Mexico has announced and published the phytosanitary requirements for the entry of Chilean citrus fruits into the country. According to Simfruit, this milestone was achieved after Rodrigo Astete, head of SAG's Agricultural, Forestry, and Seeds Division, Miguel Canala-Echeverria, the general manager of ASOEX, and Mario Hernandez, the coordinator of the Agricultural Office of the Embassy of Chile, met in March in Mexico with authorities of the National Health, Safety, and Agrifood Quality Service of Mexico (Senasica) to analyze topics of mutual interest in matters of bilateral trade in fruits.
At the meetings, the parties agreed that Senasica would publish the phytosanitary requirements for the entry of Chilean citrus fruits (lemons, clementines, and mandarins) to the Mexican market, which happened on March 17, and that Chile would initiate the respective actions to open the Chilean market to Mexican limes.

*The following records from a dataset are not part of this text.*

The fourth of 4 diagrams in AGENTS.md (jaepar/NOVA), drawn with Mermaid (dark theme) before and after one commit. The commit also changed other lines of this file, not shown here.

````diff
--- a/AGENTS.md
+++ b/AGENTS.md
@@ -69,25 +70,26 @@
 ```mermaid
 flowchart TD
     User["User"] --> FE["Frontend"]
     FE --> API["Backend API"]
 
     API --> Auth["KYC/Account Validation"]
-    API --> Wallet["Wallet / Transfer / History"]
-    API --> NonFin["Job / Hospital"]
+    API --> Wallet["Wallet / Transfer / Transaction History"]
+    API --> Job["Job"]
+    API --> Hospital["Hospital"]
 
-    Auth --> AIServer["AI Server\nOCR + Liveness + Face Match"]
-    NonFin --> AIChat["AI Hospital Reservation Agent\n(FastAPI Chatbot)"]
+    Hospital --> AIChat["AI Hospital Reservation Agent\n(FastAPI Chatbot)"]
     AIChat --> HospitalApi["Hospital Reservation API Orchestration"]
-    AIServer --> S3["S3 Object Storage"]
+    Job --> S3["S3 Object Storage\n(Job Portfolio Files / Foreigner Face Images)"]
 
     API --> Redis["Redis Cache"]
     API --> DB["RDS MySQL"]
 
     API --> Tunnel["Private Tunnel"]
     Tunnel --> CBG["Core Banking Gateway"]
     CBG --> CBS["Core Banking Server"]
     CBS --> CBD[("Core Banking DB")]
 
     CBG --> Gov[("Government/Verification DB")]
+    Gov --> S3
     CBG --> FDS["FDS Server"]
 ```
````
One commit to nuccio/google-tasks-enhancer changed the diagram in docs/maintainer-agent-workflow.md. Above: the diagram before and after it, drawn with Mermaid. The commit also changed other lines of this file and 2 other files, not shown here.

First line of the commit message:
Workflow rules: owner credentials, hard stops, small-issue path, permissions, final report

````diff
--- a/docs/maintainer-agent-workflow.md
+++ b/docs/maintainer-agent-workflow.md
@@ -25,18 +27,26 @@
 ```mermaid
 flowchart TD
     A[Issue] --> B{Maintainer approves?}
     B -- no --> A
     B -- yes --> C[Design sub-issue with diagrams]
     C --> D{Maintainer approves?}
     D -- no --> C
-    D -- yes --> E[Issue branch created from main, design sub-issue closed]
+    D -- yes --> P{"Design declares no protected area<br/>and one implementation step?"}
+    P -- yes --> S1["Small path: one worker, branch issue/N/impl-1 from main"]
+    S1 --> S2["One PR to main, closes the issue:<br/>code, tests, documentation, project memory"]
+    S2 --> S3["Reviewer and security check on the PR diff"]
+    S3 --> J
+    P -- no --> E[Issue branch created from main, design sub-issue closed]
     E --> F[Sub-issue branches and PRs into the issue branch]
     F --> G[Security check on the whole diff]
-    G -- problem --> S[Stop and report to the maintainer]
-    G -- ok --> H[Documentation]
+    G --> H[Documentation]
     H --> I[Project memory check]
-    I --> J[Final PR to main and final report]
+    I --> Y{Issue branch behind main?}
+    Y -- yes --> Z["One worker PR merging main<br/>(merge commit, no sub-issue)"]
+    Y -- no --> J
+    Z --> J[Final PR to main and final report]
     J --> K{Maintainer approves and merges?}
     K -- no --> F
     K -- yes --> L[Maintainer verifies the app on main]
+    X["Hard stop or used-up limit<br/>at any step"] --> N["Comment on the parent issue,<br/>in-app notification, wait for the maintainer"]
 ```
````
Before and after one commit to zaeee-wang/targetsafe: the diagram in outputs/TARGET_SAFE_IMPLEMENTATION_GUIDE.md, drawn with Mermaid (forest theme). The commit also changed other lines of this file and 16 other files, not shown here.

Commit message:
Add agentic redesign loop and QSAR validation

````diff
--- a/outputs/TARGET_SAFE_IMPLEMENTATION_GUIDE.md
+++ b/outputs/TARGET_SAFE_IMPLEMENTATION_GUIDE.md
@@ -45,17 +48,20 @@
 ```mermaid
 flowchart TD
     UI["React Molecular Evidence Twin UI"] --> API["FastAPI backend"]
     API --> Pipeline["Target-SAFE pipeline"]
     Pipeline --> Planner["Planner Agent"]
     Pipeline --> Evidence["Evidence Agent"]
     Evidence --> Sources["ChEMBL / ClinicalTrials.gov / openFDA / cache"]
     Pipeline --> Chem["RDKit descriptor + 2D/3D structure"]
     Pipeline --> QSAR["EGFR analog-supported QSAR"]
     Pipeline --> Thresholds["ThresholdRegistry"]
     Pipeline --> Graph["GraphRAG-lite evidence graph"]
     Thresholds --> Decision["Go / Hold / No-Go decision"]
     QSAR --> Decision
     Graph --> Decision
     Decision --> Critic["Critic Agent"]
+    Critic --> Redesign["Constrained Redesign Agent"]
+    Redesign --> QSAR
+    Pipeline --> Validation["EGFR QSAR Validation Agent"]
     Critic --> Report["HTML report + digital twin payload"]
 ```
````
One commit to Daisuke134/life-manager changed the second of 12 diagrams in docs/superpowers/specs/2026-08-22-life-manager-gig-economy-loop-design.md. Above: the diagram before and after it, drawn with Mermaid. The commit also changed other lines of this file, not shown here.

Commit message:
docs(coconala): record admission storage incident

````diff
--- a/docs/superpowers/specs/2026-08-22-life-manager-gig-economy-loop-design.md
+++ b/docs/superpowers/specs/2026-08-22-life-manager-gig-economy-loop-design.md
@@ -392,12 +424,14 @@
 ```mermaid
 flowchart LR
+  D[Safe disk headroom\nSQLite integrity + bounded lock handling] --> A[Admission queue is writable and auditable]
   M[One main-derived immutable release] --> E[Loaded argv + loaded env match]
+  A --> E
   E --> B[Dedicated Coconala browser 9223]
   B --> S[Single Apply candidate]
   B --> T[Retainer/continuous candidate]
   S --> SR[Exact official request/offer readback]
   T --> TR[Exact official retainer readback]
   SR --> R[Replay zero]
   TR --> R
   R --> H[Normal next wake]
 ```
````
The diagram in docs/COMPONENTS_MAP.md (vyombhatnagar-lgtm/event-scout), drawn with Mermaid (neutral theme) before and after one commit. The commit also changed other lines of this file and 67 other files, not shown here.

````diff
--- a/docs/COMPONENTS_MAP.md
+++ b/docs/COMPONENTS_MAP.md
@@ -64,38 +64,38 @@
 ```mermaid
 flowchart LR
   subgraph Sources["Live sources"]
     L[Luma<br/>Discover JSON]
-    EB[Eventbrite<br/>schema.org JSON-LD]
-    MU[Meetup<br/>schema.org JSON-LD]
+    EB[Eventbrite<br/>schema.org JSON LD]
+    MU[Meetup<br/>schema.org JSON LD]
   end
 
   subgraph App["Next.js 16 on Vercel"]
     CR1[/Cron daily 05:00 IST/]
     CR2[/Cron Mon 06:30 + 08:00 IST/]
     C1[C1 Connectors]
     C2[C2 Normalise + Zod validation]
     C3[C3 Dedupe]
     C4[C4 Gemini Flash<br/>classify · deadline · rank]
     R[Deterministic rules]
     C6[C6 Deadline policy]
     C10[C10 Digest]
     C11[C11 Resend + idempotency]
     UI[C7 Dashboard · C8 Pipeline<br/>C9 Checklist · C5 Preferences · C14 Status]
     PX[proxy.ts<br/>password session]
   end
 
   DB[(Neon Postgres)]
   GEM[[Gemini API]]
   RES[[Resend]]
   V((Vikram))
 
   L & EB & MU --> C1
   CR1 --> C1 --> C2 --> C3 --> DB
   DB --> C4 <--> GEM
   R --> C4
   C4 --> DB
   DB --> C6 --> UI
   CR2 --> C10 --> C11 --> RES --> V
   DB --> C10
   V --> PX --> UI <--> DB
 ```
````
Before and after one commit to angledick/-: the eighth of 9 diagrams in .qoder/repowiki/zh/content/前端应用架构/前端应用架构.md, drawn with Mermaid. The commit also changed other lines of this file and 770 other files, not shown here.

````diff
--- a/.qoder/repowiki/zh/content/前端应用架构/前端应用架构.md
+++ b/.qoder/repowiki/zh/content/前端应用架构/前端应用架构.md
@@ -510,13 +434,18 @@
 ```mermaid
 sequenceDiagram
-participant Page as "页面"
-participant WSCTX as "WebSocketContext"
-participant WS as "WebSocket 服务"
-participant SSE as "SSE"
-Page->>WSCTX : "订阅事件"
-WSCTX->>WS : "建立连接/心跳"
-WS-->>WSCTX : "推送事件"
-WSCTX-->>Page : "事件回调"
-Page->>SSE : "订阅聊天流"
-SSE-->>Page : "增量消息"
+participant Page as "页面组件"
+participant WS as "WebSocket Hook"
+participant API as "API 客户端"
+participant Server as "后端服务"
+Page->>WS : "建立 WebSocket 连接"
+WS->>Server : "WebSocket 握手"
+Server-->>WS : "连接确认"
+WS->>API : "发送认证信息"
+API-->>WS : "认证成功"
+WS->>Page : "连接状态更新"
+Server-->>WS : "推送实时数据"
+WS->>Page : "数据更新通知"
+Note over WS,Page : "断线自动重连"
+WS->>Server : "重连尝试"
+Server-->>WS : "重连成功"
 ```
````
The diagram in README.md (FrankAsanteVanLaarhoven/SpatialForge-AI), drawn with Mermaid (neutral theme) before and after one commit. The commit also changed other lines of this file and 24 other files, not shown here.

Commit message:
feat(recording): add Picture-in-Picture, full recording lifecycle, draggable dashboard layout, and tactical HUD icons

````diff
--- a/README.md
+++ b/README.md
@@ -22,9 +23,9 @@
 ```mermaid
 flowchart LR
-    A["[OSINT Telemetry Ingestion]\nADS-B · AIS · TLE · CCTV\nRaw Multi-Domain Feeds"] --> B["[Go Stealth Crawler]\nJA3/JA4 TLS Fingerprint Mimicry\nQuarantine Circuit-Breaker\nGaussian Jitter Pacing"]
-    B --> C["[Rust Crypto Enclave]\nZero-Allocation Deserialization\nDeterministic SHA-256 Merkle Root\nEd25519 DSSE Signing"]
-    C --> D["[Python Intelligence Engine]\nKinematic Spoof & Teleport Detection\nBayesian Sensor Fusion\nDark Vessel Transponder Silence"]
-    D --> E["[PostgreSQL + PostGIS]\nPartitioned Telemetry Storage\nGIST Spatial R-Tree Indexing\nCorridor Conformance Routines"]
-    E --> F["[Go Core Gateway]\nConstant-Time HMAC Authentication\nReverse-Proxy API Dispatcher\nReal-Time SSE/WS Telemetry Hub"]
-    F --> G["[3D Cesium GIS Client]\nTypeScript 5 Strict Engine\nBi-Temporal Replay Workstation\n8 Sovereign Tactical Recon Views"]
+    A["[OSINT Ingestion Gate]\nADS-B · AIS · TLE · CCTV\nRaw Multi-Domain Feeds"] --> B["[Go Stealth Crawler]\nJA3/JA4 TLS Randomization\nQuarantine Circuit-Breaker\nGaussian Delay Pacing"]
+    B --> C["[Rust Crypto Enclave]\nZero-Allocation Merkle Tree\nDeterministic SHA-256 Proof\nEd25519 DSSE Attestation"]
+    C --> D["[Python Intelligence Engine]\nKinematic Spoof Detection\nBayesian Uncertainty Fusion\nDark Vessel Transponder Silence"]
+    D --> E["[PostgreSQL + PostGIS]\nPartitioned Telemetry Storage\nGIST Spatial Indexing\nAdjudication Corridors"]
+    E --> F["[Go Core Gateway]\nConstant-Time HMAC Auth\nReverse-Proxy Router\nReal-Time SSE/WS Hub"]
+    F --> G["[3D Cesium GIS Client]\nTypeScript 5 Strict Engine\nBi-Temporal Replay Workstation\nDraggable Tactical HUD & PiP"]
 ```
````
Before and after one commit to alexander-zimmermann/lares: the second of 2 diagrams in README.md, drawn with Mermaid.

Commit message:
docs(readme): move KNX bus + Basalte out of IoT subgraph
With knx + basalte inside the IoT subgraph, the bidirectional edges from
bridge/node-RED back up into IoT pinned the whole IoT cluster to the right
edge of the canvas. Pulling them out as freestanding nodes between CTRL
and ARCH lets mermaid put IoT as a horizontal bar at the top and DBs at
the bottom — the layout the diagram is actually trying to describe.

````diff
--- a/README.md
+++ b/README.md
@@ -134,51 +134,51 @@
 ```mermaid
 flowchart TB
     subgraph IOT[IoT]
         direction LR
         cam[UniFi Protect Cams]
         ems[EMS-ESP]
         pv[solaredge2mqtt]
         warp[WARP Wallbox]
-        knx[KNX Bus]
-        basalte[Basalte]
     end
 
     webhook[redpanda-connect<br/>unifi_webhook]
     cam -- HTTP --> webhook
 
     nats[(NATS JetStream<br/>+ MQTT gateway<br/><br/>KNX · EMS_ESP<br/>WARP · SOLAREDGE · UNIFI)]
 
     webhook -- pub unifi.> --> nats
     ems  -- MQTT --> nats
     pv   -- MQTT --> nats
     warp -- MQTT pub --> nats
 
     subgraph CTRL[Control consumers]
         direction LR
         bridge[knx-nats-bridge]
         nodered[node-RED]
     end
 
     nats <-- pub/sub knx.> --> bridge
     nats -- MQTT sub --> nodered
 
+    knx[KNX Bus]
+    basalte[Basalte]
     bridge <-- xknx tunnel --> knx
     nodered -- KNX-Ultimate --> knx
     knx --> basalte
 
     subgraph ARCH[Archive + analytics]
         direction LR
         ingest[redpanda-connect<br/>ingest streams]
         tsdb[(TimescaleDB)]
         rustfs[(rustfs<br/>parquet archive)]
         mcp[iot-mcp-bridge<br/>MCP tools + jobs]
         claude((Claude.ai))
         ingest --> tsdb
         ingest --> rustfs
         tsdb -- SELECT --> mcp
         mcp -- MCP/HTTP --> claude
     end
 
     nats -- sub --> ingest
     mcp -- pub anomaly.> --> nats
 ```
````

Rodrigo Astete, from the SAG, highlighted the importance of opening this market for Chilean citrus. “Since 2008, there has been a change in phytosanitary requirements for clementines, requiring the application of a treatment with methyl bromide that directly impacted the quality of the fruit due to phytotoxicity, which generated a disincentive to export to Mexico. In 2012, Chile and Mexico started negotiations so the Chilean lemon (Citrus limon) could access the Mexican market, but substantial progress was only achieved in 2019 when the Chilean clementines, mandarins, and lemons were grouped so they would have to comply with the same phytosanitary measures, which are established by Mexico's SENASICA and agreed upon by both countries. As a result, in 2023 the Chilean counter-season citrus productions gained access to the Mexican market.”
“It's worth noting that the inspections are the main phytosanitary measure. This allows our export product to arrive with excellent post-harvest quality, increasing the interest of Mexican consumers and improving our competitiveness in that country.”
“This is very positive news for ASOEX, not only because it means that our shipments will be made under an inspection system, allowing us to deliver fruit of better quality and condition to consumers, but also because it expands and diversifies our citrus' destination markets,” stated Miguel Canala-Echeverria.